## WHAT THE TASK REQUIRES
Your response should consist of one number, the count of lines below that contain "size".
═══ SOURCE MATERIAL ═══
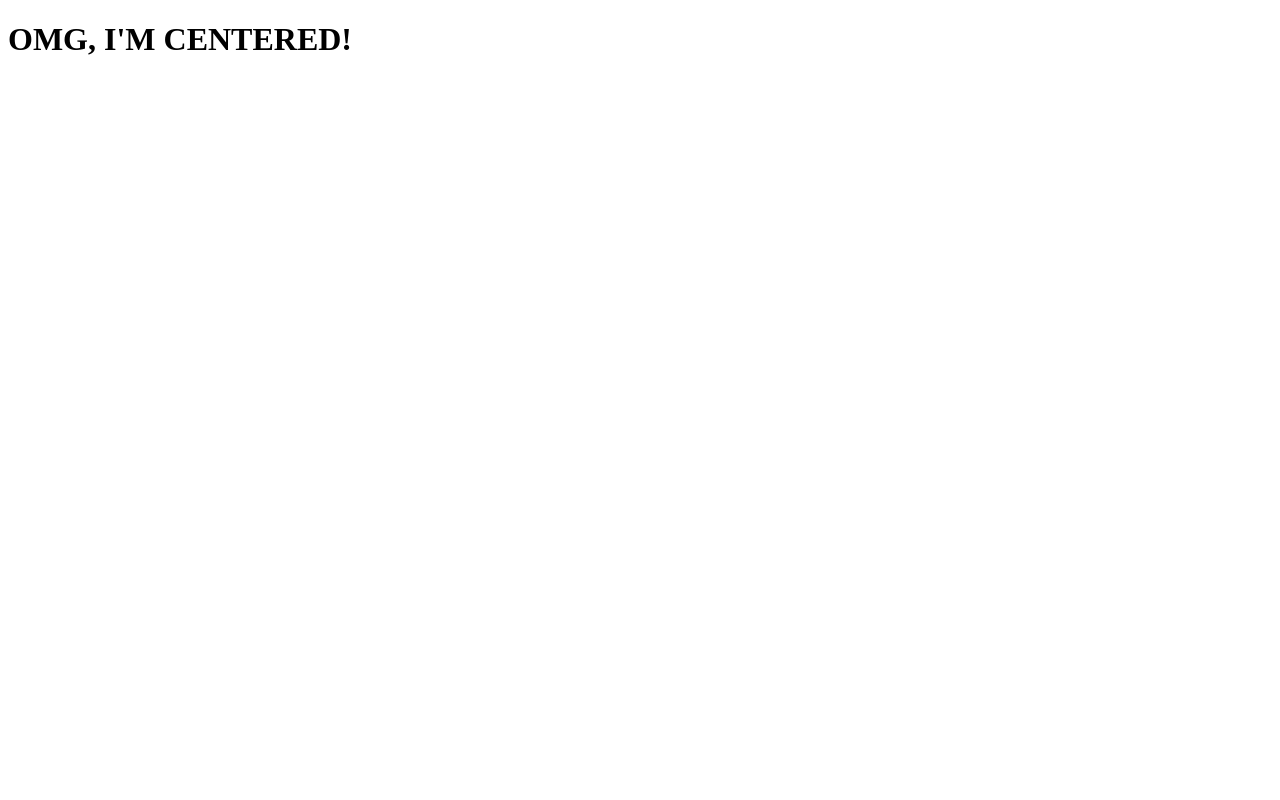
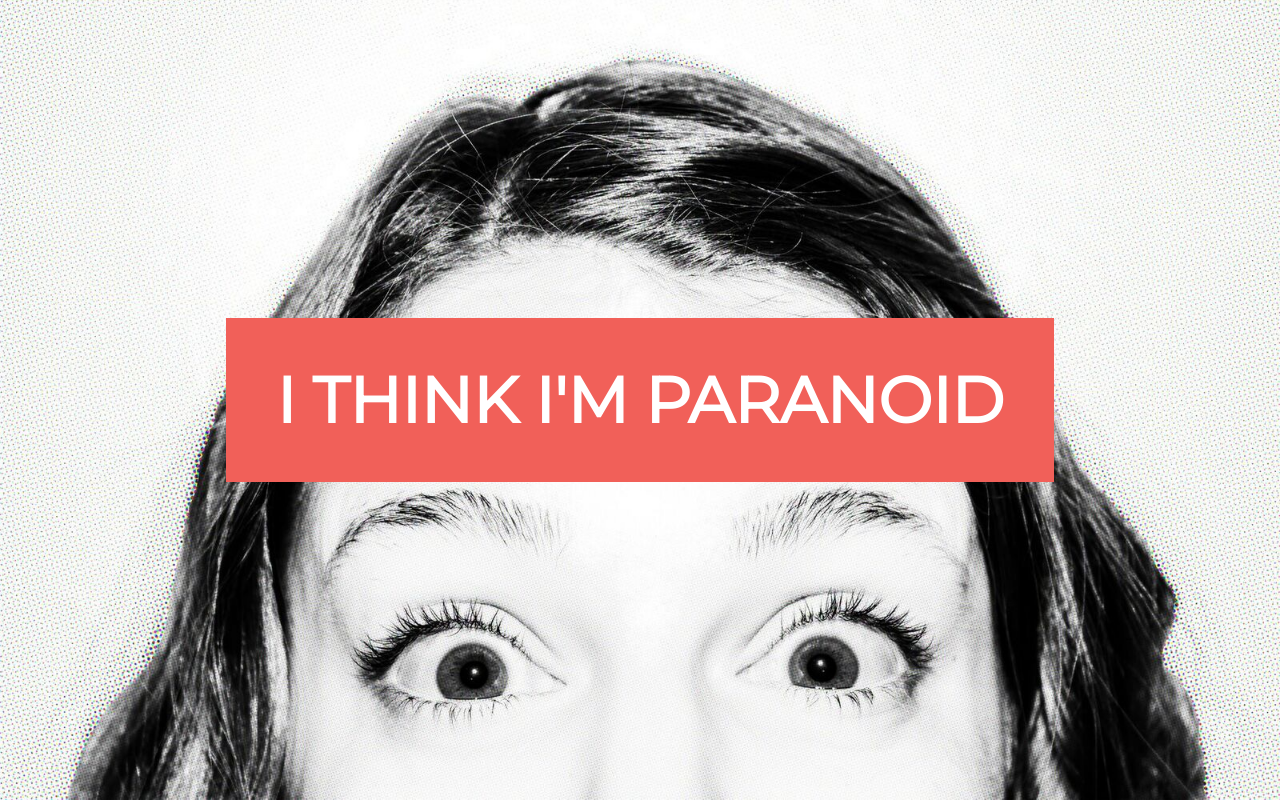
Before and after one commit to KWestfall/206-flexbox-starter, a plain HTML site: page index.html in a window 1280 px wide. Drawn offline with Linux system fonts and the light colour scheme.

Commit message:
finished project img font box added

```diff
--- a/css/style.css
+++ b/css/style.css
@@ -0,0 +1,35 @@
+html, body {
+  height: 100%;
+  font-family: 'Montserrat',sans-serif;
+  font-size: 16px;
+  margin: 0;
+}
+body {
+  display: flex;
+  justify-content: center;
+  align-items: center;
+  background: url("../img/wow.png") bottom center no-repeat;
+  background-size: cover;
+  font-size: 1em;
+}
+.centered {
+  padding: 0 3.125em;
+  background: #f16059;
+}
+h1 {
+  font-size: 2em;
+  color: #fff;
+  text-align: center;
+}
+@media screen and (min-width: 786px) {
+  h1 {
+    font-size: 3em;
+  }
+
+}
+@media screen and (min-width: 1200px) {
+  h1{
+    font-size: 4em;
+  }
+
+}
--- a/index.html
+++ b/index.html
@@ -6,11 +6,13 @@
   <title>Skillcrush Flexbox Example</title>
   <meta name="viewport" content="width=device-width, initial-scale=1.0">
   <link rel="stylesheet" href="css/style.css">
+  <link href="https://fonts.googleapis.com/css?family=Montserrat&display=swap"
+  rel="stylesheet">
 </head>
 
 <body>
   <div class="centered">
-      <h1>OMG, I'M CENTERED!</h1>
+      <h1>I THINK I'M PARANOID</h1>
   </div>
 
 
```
═══
═══ SOURCE MATERIAL ═══
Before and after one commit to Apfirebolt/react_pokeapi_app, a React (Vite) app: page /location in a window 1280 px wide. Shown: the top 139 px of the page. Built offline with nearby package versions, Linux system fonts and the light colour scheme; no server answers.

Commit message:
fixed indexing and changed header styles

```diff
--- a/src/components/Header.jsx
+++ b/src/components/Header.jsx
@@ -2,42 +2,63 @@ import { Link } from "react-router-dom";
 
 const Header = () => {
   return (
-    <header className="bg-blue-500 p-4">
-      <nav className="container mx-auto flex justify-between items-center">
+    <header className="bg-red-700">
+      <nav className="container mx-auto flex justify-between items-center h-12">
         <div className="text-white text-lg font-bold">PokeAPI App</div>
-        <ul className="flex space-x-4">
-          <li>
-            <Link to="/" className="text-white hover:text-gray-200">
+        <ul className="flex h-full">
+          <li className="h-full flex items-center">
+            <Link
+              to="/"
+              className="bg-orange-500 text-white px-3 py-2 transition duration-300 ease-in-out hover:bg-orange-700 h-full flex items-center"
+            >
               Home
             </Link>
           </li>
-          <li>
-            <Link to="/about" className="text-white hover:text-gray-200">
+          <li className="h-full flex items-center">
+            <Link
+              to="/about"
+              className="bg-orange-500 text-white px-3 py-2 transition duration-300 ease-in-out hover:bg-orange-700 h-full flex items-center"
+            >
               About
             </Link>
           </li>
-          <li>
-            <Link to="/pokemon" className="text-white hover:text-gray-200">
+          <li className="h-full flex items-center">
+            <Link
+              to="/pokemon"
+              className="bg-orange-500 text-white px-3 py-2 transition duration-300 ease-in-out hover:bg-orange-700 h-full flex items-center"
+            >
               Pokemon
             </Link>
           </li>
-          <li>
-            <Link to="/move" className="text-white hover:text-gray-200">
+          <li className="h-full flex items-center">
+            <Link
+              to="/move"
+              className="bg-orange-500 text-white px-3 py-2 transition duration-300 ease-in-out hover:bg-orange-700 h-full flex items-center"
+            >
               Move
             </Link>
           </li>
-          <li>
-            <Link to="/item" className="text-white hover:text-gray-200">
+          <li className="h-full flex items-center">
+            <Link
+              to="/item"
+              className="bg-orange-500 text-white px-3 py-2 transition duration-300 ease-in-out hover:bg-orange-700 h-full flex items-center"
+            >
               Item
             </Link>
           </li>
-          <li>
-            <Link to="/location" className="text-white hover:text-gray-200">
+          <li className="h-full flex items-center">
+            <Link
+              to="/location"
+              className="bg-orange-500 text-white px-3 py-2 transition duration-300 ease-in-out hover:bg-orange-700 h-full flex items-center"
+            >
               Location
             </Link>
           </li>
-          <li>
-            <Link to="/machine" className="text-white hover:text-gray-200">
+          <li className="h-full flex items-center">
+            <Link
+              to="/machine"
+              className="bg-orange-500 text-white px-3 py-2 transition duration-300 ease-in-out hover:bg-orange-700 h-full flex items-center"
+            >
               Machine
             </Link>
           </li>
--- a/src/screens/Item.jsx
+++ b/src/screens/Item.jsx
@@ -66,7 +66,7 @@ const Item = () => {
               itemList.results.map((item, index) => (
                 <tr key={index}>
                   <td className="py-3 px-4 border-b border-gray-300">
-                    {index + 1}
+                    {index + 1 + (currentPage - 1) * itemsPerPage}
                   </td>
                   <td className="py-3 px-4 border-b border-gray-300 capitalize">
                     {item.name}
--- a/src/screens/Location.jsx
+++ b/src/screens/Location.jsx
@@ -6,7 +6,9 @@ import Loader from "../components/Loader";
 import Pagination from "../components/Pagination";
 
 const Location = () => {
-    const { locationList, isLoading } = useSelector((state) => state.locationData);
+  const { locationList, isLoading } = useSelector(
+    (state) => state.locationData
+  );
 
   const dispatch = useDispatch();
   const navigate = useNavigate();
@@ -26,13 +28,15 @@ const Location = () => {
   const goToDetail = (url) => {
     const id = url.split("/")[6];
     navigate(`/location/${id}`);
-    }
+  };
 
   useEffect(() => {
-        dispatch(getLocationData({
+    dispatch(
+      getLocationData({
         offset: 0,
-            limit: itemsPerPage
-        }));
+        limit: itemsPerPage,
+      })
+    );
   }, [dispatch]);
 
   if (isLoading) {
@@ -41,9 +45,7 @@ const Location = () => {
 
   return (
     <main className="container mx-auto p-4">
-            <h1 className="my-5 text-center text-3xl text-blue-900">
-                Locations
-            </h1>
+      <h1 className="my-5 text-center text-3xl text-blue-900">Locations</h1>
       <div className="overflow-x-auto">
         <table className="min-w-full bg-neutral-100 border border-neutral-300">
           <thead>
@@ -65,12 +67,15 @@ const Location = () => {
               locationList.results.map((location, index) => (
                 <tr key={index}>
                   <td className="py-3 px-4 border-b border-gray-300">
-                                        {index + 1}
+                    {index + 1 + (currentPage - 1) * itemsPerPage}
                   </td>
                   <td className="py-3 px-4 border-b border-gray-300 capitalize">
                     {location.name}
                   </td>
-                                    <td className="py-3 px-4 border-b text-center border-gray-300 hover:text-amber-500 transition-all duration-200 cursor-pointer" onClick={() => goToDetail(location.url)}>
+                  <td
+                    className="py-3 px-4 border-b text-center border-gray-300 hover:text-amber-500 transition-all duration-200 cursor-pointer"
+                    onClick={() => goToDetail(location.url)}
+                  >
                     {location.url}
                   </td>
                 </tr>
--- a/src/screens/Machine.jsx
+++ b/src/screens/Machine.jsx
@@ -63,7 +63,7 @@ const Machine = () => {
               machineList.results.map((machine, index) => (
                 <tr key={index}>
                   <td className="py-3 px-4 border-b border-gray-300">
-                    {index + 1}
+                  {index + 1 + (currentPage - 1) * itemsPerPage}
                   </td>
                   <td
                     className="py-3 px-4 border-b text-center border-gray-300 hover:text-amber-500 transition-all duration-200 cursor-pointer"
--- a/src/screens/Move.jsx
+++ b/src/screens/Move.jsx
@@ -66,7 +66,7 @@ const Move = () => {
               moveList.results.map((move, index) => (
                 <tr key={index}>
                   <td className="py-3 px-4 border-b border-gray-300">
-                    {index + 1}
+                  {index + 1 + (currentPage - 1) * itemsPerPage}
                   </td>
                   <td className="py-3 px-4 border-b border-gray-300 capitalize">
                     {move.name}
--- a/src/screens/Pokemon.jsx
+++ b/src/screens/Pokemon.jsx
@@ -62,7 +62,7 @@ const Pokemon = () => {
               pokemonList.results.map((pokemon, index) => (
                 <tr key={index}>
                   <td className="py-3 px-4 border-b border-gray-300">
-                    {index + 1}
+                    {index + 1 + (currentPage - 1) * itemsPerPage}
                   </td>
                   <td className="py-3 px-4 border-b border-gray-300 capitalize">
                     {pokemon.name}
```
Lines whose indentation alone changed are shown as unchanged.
═══
## RESPONSE
6